We fly/transfer many patients with STEMI on Air Care and Mobile Care. And, fortunately, a majority of these patients end up doing very well. You accept them at the referring facility, load them in the helicopter, and transfer them to the cath lab at the receiving facility without incident. You certainly may make some adjustments in nitro drips, maybe give some metoprolol, certainly review their outside hospital records, but usually the biggest benefit you are offering them is rapidity of transport. Transport 20 or 30 of these patients without incident and you might get lulled into thinking that these patients are so incredibly stable that nothing bad will happen during the course of the transport. To do so would be folly.Read More
How many hands does it take to run a code?
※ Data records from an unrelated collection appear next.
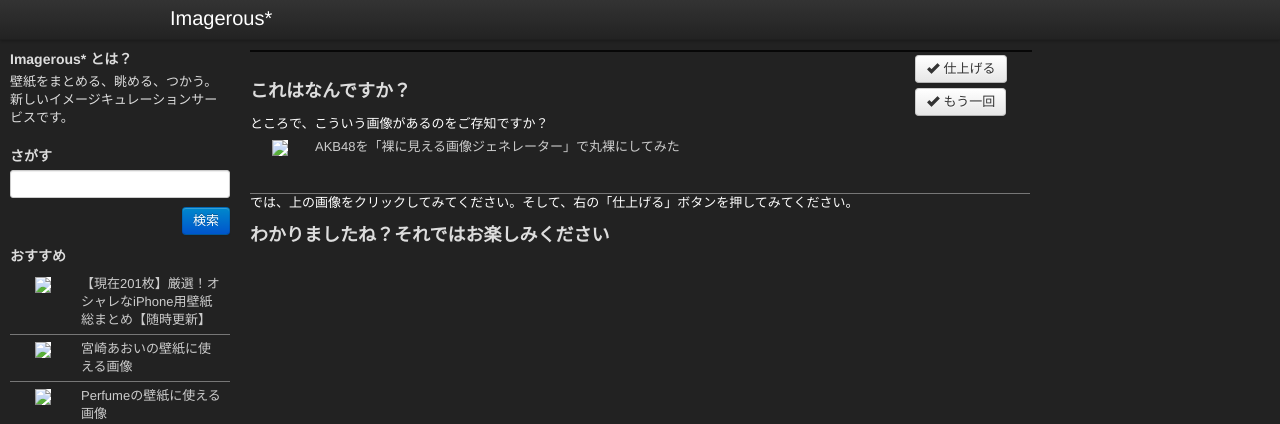
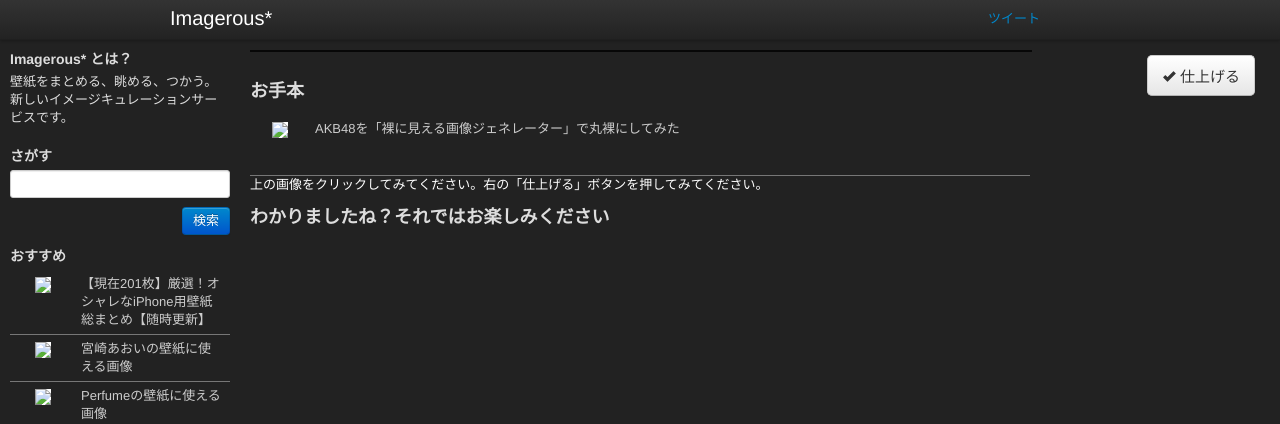
Before and after one commit to tushuhei/Imagerous, a PHP site: page /effect.php in a window 1280 px wide. Shown: the top 424 px of the page. Run offline with PHP 8.4, Linux system fonts and the light colour scheme; some libraries are stand-ins or nearby versions; grey boxes are pictures that could not be loaded.

Commit message:
遊びページへのボタンを加えた

```diff
--- a/public_html/js/wScratchPad.js
+++ b/public_html/js/wScratchPad.js
@@ -105,6 +105,7 @@
 			var $this = this;
 
 			this.canvas = document.createElement('canvas');
+                        this.canvas.id = "mainCanvas";
 			this.ctx = this.canvas.getContext('2d');
 
 			this.sp =
@@ -250,6 +251,7 @@
 		scratchUp: function(e, $this)
 		{
 			$this.ctx.closePath();
-		},
+		}
+
 	}
 })(jQuery);
--- a/templates/effecter.php
+++ b/templates/effecter.php
@@ -6,8 +6,7 @@
     </div>
 </div>
 <div style="margin:10px 0">
-    <h3 style="color:#ddd; margin:10px 0">これはなんですか？</h3>
-    <span style="color:#fff"> ところで、こういう画像があるのをご存知ですか？</span>
+    <h3 style="color:#ddd; margin:10px 0">お手本</h3>
     <a href="http://matome.naver.jp/odai/2130018442449290201" target="_blank">
         <div class="side_feed clearfix">
             <div style="float:left; width:60px; text-align:center">
@@ -18,30 +17,50 @@
             </div>
         </div>
     </a>
-    <div style="color:#fff"> では、上の画像をクリックしてみてください。そして、右の「仕上げる」ボタンを押してみてください。</div>
+    <div style="color:#fff"> 上の画像をクリックしてみてください。右の「仕上げる」ボタンを押してみてください。</div>
     <h3 style="color:#ddd; margin:10px 0">わかりましたね？それではお楽しみください</h3>
 </div>
-<div style="width:350px; position:fixed; right:20px;top:50px;">
+<div style="width:180px; position:fixed; right:20px;top:50px; text-align:right">
     <div style="margin:5px">
-        <a class="btn" href="javascript:document.getElementById('spContainer').style.opacity=1"><i class="icon-ok"></i> 仕上げる </a>
-    </div>
-    <div style="margin:5px">
-        <a class="btn" href="javascript:document.getElementById('spContainer').style.opacity=0.8"><i class="icon-ok"></i> もう一回 </a>
+        <a class="btn btn-large" href="javascript:changeOpacity()">
+            <i id="changeOpacityBtn" class="icon-ok"></i>
+            <span id="changeOpacityLbl"> 仕上げる </span>
+        </a>
     </div>
 </div>
 <script type="text/javascript" src="/js/jquery-1.7.2.min.js"></script>
 <script type="text/javascript" src="/js/wScratchPad.js"></script>
 <script type="text/javascript">
+
+    function changeOpacity () {
+        var container = document.getElementById('spContainer');
+        if (container.style.opacity < 0.9) {
+            container.style.opacity = 1;
+            document.getElementById('changeOpacityBtn').className = 'icon-edit';
+            document.getElementById('changeOpacityLbl').innerText = '透過する';
+        } else {
+            container.style.opacity = 0.8;
+            document.getElementById('changeOpacityBtn').className = 'icon-ok';
+            document.getElementById('changeOpacityLbl').innerText = '仕上げる';
+        }
+    }
+
+    var sp = null;
+
     $(function() {
-            $(window).bind('load', function() {
-                var picHeight = ($('#main_pic').height());
-                var sp =$("#spContainer").wScratchPad();
-                sp.wScratchPad("image", null);
-                sp.wScratchPad("width", 780);
-                sp.wScratchPad("height", picHeight);
-                sp.wScratchPad("size", 100);
-                sp.wScratchPad("color", "FFCCCC");
-                sp.wScratchPad("reset");
-                });
+        $(window).bind('load', function() {
+            var picHeight = ($('#main_pic').height());
+            sp = $("#spContainer").wScratchPad({
+                image: null,
+                width: 780,
+                height: picHeight,
+                size: 80,
+                color: "FFCCCC"
             });
+        });
+    });
+
+    function hoge () {
+        console.log($('#mainCanvas').settings);
+    }
 </script>
--- a/templates/frame.php
+++ b/templates/frame.php
@@ -16,7 +16,7 @@
                     <meta property="og:image" content="<?=$ogp_pic->url?>">
                 <? endforeach ?>
             <? endif ?>
-        <? elseif ($page === 'single'): ?>
+        <? elseif ($page === 'single' or $page === 'effecter'): ?>
             <meta property="og:title" content="<?=$picture->title?> | Imagerous*">
             <meta property="og:url" content="http://imagero.us/picture.php?article=<?=$picture->articleId?>&image=<?=$picture->id?>">
             <meta property="og:image" content="<?=$picture->url?>">
@@ -76,7 +76,7 @@
                             <script>!function(d,s,id){var js,fjs=d.getElementsByTagName(s)[0];if(!d.getElementById(id)){js=d.createElement(s);js.id=id;js.src="//platform.twitter.com/widgets.js";fjs.parentNode.insertBefore(js,fjs);}}(document,"script","twitter-wjs");</script>
                         </span>
                         <div style="position:fixed; top:10px; right:150px" class="fb-like" data-href="http://imagero.us/index.php?id=<?=$article->id?>" data-send="false" data-layout="button_count" data-width="30" data-show-faces="false"></div>
-                        <? elseif($page === 'single'): ?>
+                        <? elseif($page === 'single' or $page === 'effecter'): ?>
                         <ul class="nav">
                             <li>
                             <a href="http://matome.naver.jp/odai/<?=$picture->articleId?>/<?=$picture->id?>" target="_blank">
```
Also changed, not shown: templates/single.php (+8 -9 lines).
Think about that for a bit...
In the SRU, the available hands seem essentially limitless. There's a train of PCAs and medical students lined up to perform CPR, a nurse to run the monitor and defib, a nurse and/or pharmacist pulling up meds and mixing drips, a nurse charting, a MD dedicated to the airway, a RT to help with bagging, not to mention the MD running the whole show. At a minimum you probably have 10 hands ready to ensure compressions are as uninterrupted as possible, to keep a check on the respiratory rate, to hook up monitors, push meds, defib, and all the other tasks that are necessary to code a patient.
Now what do you do in the back of the helicopter when a patient loses a pulse?Read More
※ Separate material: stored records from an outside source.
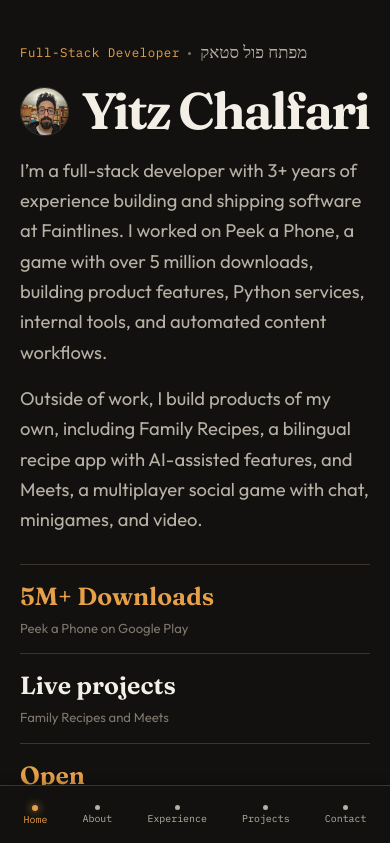
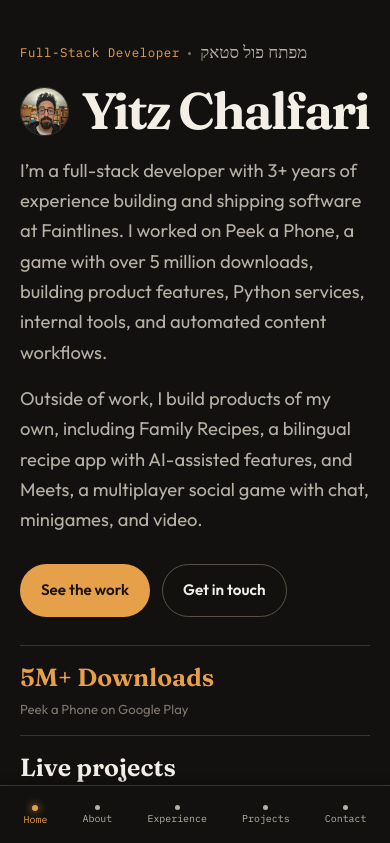
Before and after one commit to YChalfari/portfolio2, a React (Vite) app: page / in a window 390 px wide. Shown: the top 843 px of the page. Built offline with nearby package versions, Linux system fonts and the light colour scheme; a web font is replaced by a local one.

Commit message:
more mobile fix

```diff
--- a/src/components/Hero/Hero.css
+++ b/src/components/Hero/Hero.css
@@ -144,7 +144,19 @@
     padding-top: 2.5rem;
   }
 
+  .hero-copy {
+    display: flex;
+    flex-direction: column;
+  }
+
+  .hero-actions {
+    order: 1;
+    margin-bottom: 1.75rem;
+  }
+
   .proof {
+    order: 2;
     grid-template-columns: 1fr;
+    margin-bottom: 0;
   }
 }
```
Of the injuries that one will care for in the pre-hospital setting, traumatic brain injury is one of the most challenging. Quite often, more than one organ system has been injured and they require rapid, thoughtful, and precise management of their airway and hemodynamics. In addition, TBI patients require frequent reassessment to detect progression of the primary neurologic injury. This is easier said than done in the dynamic, unpredictable, and resource-limited prehospital environment.
To help simplify their care, the following “Code of Care” forms the core principles that characterize optimal TBI care:
- NO Hypoxia (SpO2 < 90%) – therefore, apneic oxygenation for all TBI patients
- NO Hypotension (sBP < 90 mmHg) – greatest iatrogenic risk is with induction and provision of positive pressure ventilation
- Blown pupil -> Hyperosmotic therapy + Hyperventilate
Close your eyes... actually open them up, you won't be able to read the description if you close your eyes... Imagine you are on flying on the helicopter for a scene flight. You land and are brought to the patient, a victim of a motorcycle accident who is clearly in need of an airway. He is obtunded with sonorous respirations, a GCS of 6, O2 sats in the low 90's. You start to look and assess the patient's airway and you are decidedly less than pleased.Read More
Extraglottic devices are often term "rescue devices." And I can't decide whether this is a term that glorifies or degrades. While yes they can often save your tail after a failed attempt at direct or video laryngoscopy, they can do so much more. Running a code in a resource limited setting with 2 providers? The gold standard of 2 person bag valve mask technique ain't going to be an option for you. And you think you can hold C-E mask seal while bagging for 20 min? If you can, you must have hands that rival the late great Andre Rene Roussimoff...Read More